◆ Work order
The word "main" marks the lines to copy; find all of them in the entries below.

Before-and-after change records
* * * * * * *

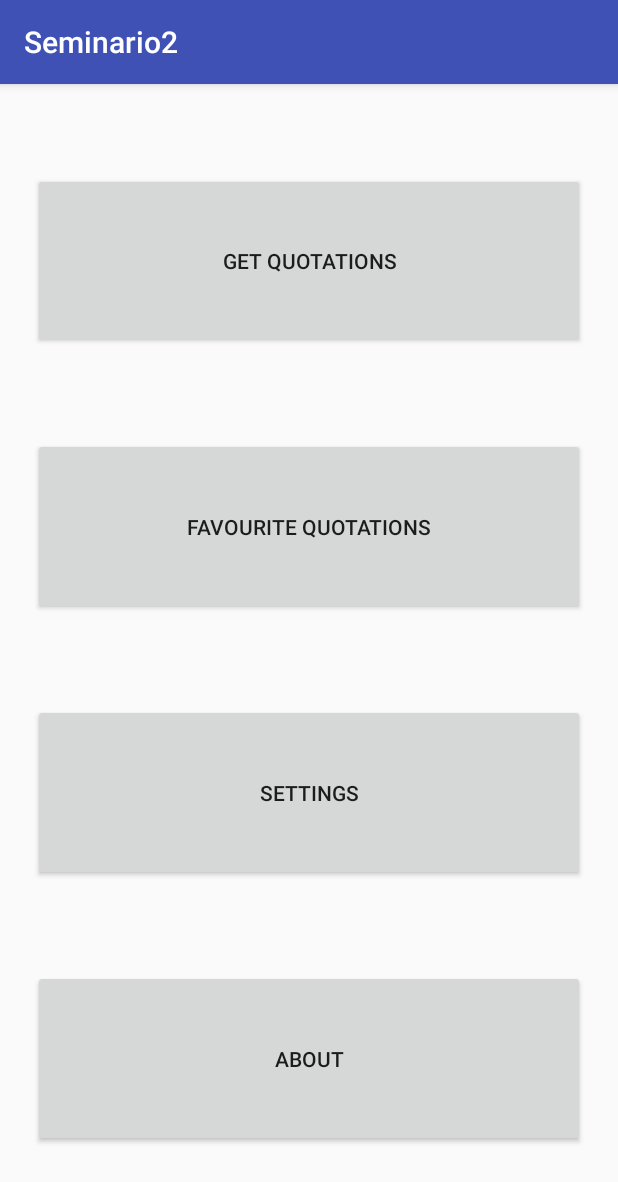
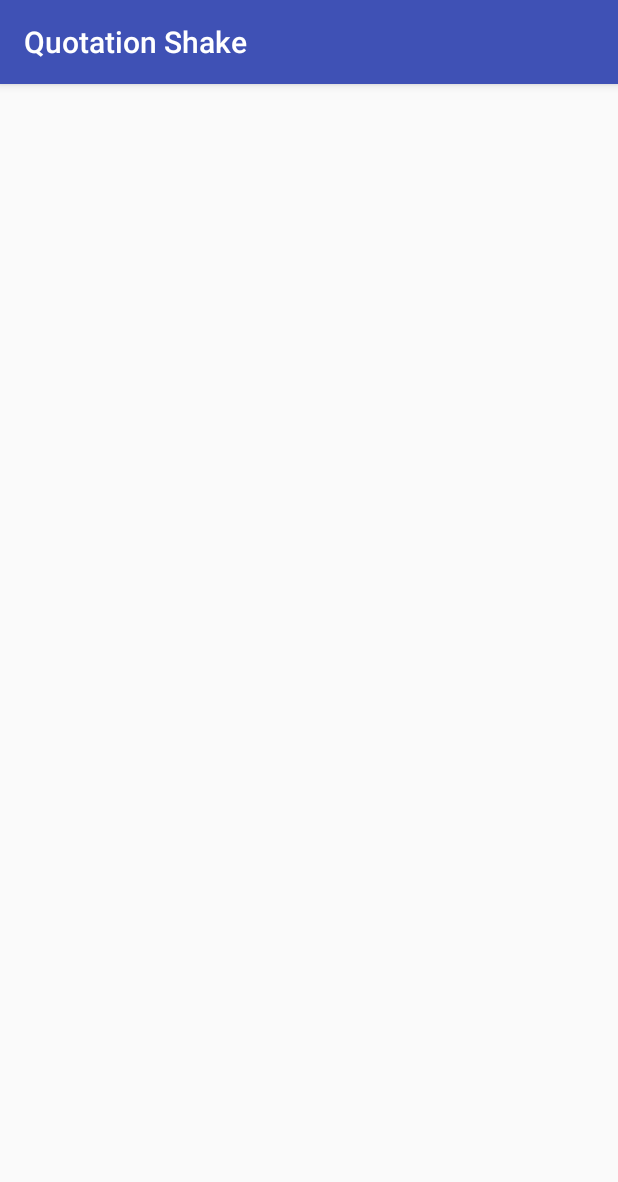
Before and after one commit to Guimonto/Seminario2, an Android app: the screen it shows after launch (DashboardActivity before the commit, QuotationActivity after it), after a tap on "GET QUOTATIONS", on a phone screen of 412 x 824 dp. Shown: the top 1182 px of the screen. Run offline under Robolectric (Android 15) with nearby library versions, the phone set to English and light mode, and no system bars; 1 statement that could not run was skipped.

Commit message:
quotation

```diff
--- a/app/src/main/java/labs/sem03a/seminario2/DashboardActivity.java
+++ b/app/src/main/java/labs/sem03a/seminario2/DashboardActivity.java
@@ -27,6 +27,12 @@ public class DashboardActivity extends AppCompatActivity {
     public void predeterminado(View v){
 
         switch (v.getId()){
+
+            case R.id.button1:
+                Intent quotation = new Intent(this, QuotationActivity.class);
+                startActivity(quotation);
+                break;
+
             case R.id.button2:
                 Intent fav = new Intent(this, FavouriteActivity.class);
                 startActivity(fav);
--- /dev/null
+++ b/app/src/main/java/labs/sem03a/seminario2/QuotationActivity.java
@@ -0,0 +1,18 @@
+package labs.sem03a.seminario2;
+
+import android.content.res.Resources;
+import android.support.v7.app.AppCompatActivity;
+import android.os.Bundle;
+import android.widget.TextView;
+
+public class QuotationActivity extends AppCompatActivity {
+
+    @Override
+    protected void onCreate(Bundle savedInstanceState) {
+        super.onCreate(savedInstanceState);
+        setContentView(R.layout.activity_quotation);
+
+        TextView tv = findViewById(R.id.textViewScroll);
+        //tv.setText(R.string.nameless);
+    }
+}
--- a/app/src/main/res/values/strings.xml
+++ b/app/src/main/res/values/strings.xml
@@ -14,4 +14,8 @@
     <string name="web">Web requests will be performed using the selected HTTP method</string>
     <string name="get_get">GET</string>
     <string name="post">POST</string>
+    <string name="hello">Hello %1s!\nPress Refresh to get a new quotation"</string>
+    <string name="sample">This is a sample quotation</string>
+    <string name="sample_author">This is a sample author</string>
+    <string name="nameless">Nameless One</string>
 </resources>
```
Also changed, not shown: app/src/main/AndroidManifest.xml (+6 -1 lines), app/src/main/res/layout/activity_quotation.xml (added, +60 -0 lines).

* * * * * * *

◆ Your response
--- a/app/src/main/java/labs/sem03a/seminario2/DashboardActivity.java
+++ b/app/src/main/java/labs/sem03a/seminario2/DashboardActivity.java
+++ b/app/src/main/java/labs/sem03a/seminario2/QuotationActivity.java
--- a/app/src/main/res/values/strings.xml
+++ b/app/src/main/res/values/strings.xml
Also changed, not shown: app/src/main/AndroidManifest.xml (+6 -1 lines), app/src/main/res/layout/activity_quotation.xml (added, +60 -0 lines).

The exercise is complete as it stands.